*Records provided*
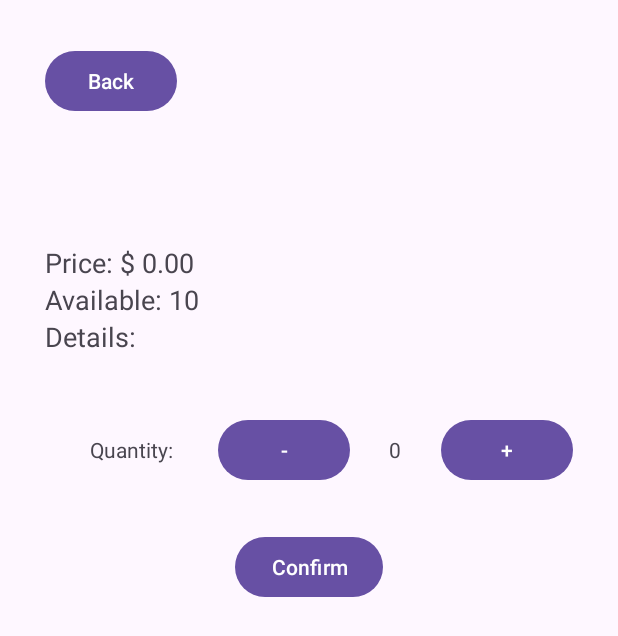
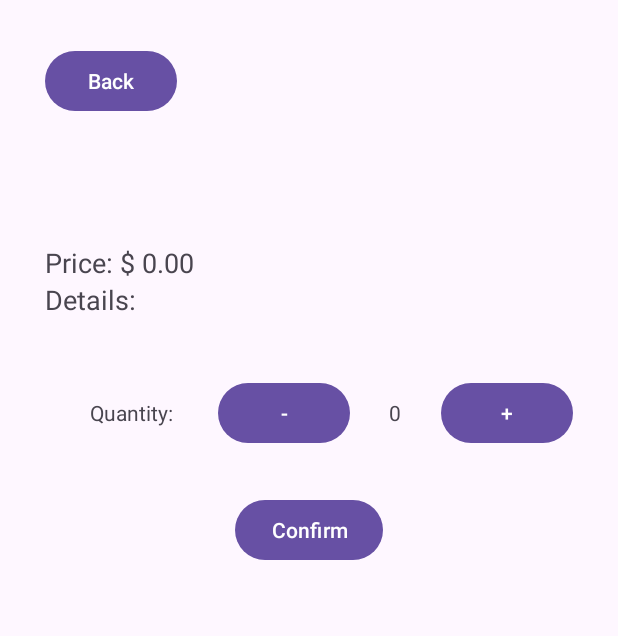
Before and after one commit to Celian4862/MobileDev, an Android app: the DetailsActivity screen opened directly, with no data from a screen before it, on a phone screen of 412 x 824 dp. Shown: the top 636 px of the screen. Run offline under Robolectric (Android 15) with nearby library versions, the phone set to English and light mode, and no system bars.

Commit message:
Updated activity_details.xml, strings.xml Removed the "available" TextView and the available string resource

```diff
--- a/app/src/main/res/layout/activity_details.xml
+++ b/app/src/main/res/layout/activity_details.xml
@@ -50,13 +50,6 @@
                 android:layout_width="match_parent"
                 android:layout_height="wrap_content"
                 android:text=""
-                android:textSize="18sp" />
-
-            <TextView
-                android:id="@+id/avail"
-                android:layout_width="match_parent"
-                android:layout_height="wrap_content"
-                android:text="@string/available"
                 android:textSize="18sp" />
 
             <TextView
--- a/app/src/main/res/values/strings.xml
+++ b/app/src/main/res/values/strings.xml
@@ -21,6 +21,5 @@
     <string name="confirm">Confirm</string>
     <string name="details">Details:</string>
     <string name="zero">0</string>
-    <string name="available">Available: 10</string>
     <string name="price">Price: $ %1$d.00</string>
 </resources>
```
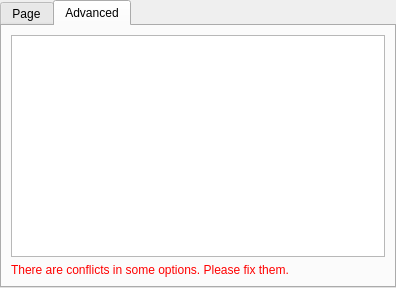
Before: the Qt Designer form src/printsupport/dialogs/qprintpropertieswidget.ui in qt/qtbase, drawn with Qt 5.
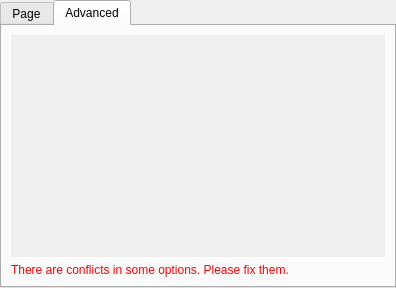
After: the same form once the commit is applied. The open tabs and pages were chosen to show the change. Custom widgets are drawn as their Qt base class.

Commit message:
Linux/cups: Better advanced options UI
Previously we were using a treeview that wasn't very clear it
was editable, now we simply use QComboBoxes that are much
more clear the user can change the values

What changed in the file:
```diff
--- a/src/printsupport/dialogs/qprintpropertieswidget.ui
+++ b/src/printsupport/dialogs/qprintpropertieswidget.ui
@@ -47,10 +47,24 @@
       </attribute>
       <layout class="QVBoxLayout" name="verticalLayout_2">
        <item>
-        <widget class="QTreeView" name="treeView">
-         <property name="alternatingRowColors">
+        <widget class="QScrollArea" name="scrollArea">
+         <property name="frameShape">
+          <enum>QFrame::NoFrame</enum>
+         </property>
+         <property name="widgetResizable">
           <bool>true</bool>
          </property>
+         <widget class="QWidget" name="scrollAreaWidgetContents">
+          <property name="geometry">
+           <rect>
+            <x>0</x>
+            <y>0</y>
+            <width>376</width>
+            <height>217</height>
+           </rect>
+          </property>
+          <layout class="QVBoxLayout" name="verticalLayout"/>
+         </widget>
         </widget>
        </item>
        <item>
```
The commit also changes 1 other file.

*Problem description*
Scan the material for "textSize" and copy the lines that hold it.

*Exercise response*
-                android:textSize="18sp" />
                 android:textSize="18sp" />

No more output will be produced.